The British Section

The British Section has been educating pupils since the Lycée International Victor Hugo first opened in 1984, delivering a programme of mother-tongue English lessons to pupils schooled within the French educational system. The British Section works in two state schools in Colomiers (a town on the western edge of Toulouse) offering a programme of tuition to children from the ages of four to eighteen. The two schools are Ecole Primaire Lucie Aubrac and Collège/Lycée International Victor Hugo.


The British Section is governed by the parents’ Association, English 31, and is financed via membership and tuition fees and industrial sponsorship managed by the Association. English 31 is founded according to the French law of 1901 allowing the creation of such organisations for the development of educational, cultural and sporting activities to its members on a not for profit basis.

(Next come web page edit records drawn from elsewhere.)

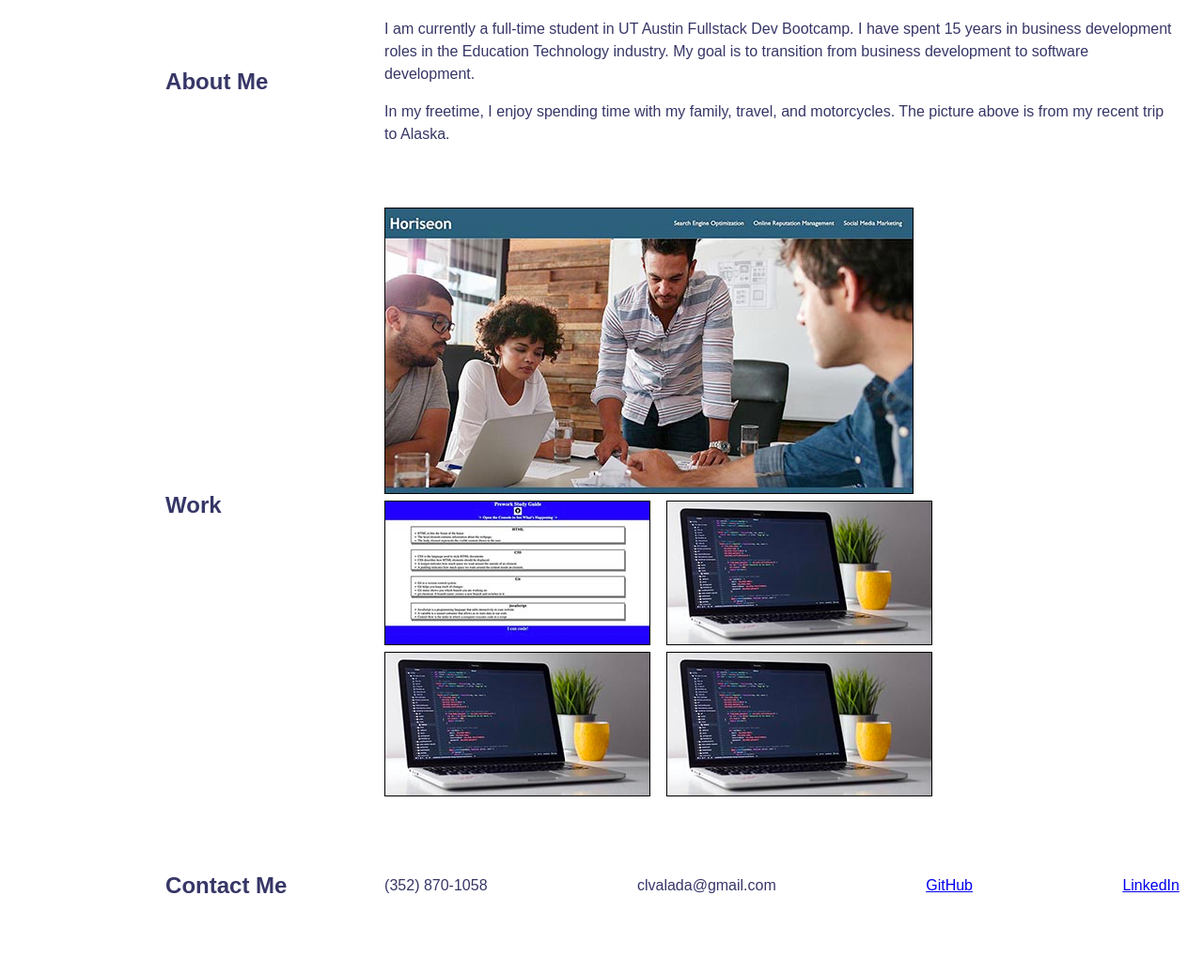
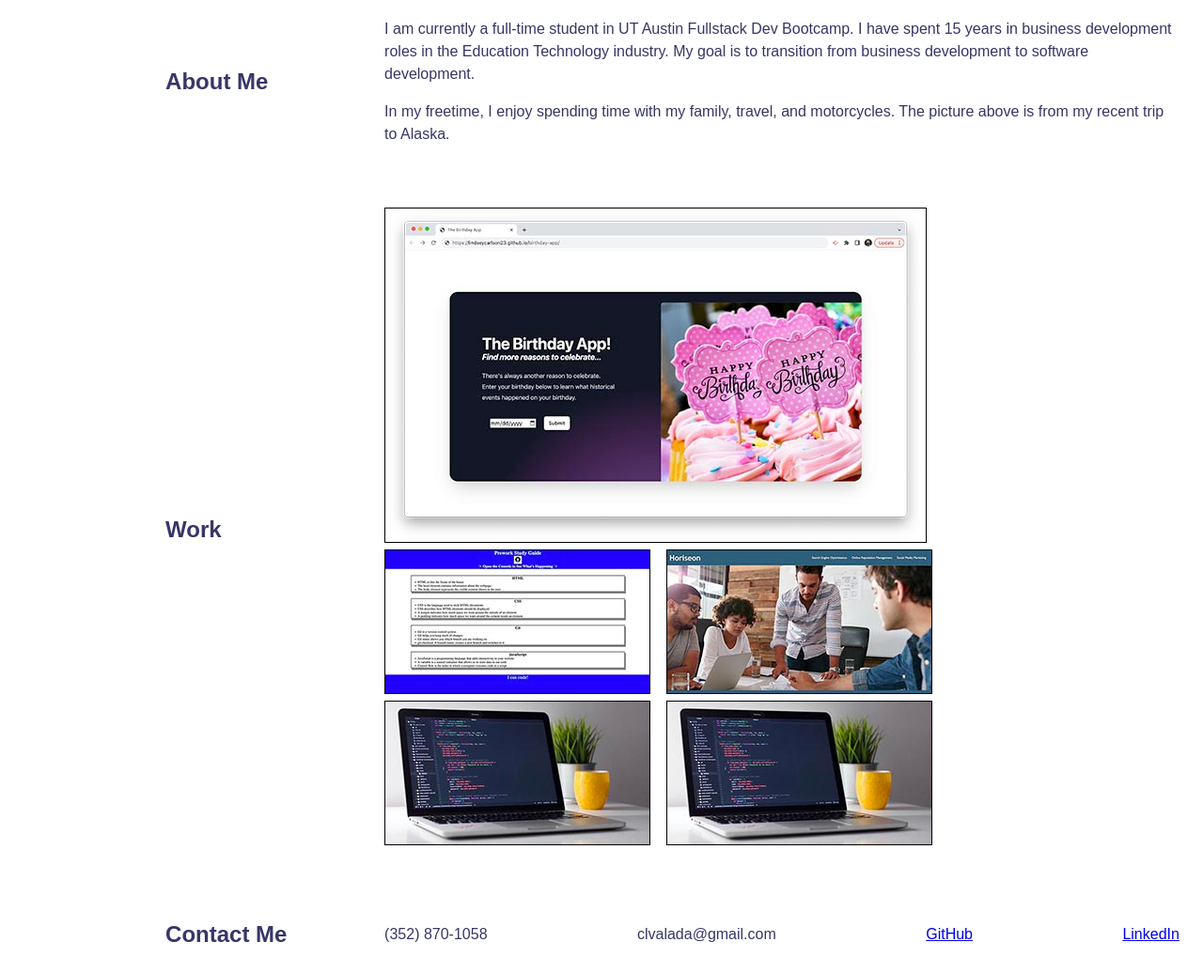
Before and after one commit to clvalada/Portfolio, a plain HTML site: page index.html in a window 1280 px wide. Shown: the part 297-1333 px from the top of the page at 94% size. Before the commit the page ends 1303 px from the top, so only its background shows below. Drawn offline with Linux system fonts and the light colour scheme.

Commit message:
added link to Project 1

```diff
--- a/assets/style.css
+++ b/assets/style.css
@@ -41,7 +41,7 @@ body, html {
 }
 
 .hero-image {
-  background-image: url("hero.jpg");
+  background-image: url("/assets/hero.jpg");
   height: 25%;
   background-position: center;
   background-repeat: no-repeat;
--- a/index.html
+++ b/index.html
@@ -46,12 +46,12 @@
                     <h2>Work</h2><article id="Work"></article>
                 </div>
                 <div class="content">
-                    <div><a href="https://clvalada.github.io/challenge-1/"><img src="assets/Challenge-1.jpg" alt="Screenshot representing Challenge 1"></a></div>
+                    <div><a href="https://lindseycarlson23.github.io/birthday-app/"><img src="assets/images/bdayapp.jpg" alt="Screenshot of the Birthday App"></a></div>
                     <div class="flex-container-works">
-                        <div><a href="https://clvalada.github.io/prework-study-guide/"><img src="assets/Prework-Study-Guide.jpg" alt="Screenshot of Prework-Study-Guide"></a></div>
-                        <div><img src="assets/computer.jpg" alt="stock photo of computer"></div>
-                        <div><img src="assets/computer.jpg" alt="stock photo of computer"></div>
-                        <div><img src="assets/computer.jpg" alt="stock photo of computer"></div>
+                        <div><a href="https://clvalada.github.io/prework-study-guide/"><img src="assets/images/Prework-Study-Guide.jpg" alt="Screenshot of Prework-Study-Guide"></a></div>
+                        <div><a href="https://clvalada.github.io/challenge-1/"><img src="assets/images/Challenge-1.jpg" alt="Screenshot representing Challenge 1"></a></div>
+                        <div><img src="assets/images/computer.jpg" alt="stock photo of computer"></div>
+                        <div><img src="assets/images/computer.jpg" alt="stock photo of computer"></div>
                     </div>
             </div>
         </section>
```
Also changed, not shown: assets/Challenge-1.jpg (deleted), assets/images/Challenge-1.jpg (added), assets/images/Prework-Study-Guide.jpg (renamed from assets/Prework-Study-Guide.jpg), assets/images/bdayapp.jpg (added), assets/images/computer.jpg (renamed from assets/computer.jpg), 1 other file.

There are tens of thousands of such organisations in France.


The majority of teachers and administrative staff in the British Section are directly employed by English 31 with local French contracts. Two colleagues are employed by the French educational system as they have French teaching qualifications. All teachers speak and write English fluently and either have British or American teaching qualifications or have studied or worked in an English-speaking country.


The programme of English and History/Geography, the two subjects taught within the British Section, is an adaptation of the English National Curriculum, with elements developed for Anglo-French bilinguals studying in the French education system. At Secondary level students take the Brevet Intertnational, the IGCSE in English Language and English Literature and the International Option of the Baccalaureate (OIB.)


There are many other such sections in France and for a full list of host schools, programmes delivered and examinations prepared, please consult the ASIBA (Association des Sections Internationales Britanniques et Anglophones) website. ASIBA is the organisation which is officially recognized by the French educational authorities as the representing body of all British Sections in France. ASIBA also works closely with and represents in France CIE (Cambridge International Examinations) the English authority which inspects and validates all programmes and examinations organised by British Sections in France.


The British Section began its work in 1984 with just 66 students. Today there are over 400, with waiting lists at all levels. Over 20 nationalities are represented, the majority of pupils being French. British students also represent a substantial portion of the British Section population. After their Baccalaureate, British Section students attend universities throughout the world, the UK being one of the preferred destinations. All our pupils have in common two languages, English and French, and a commitment to bilingual learning.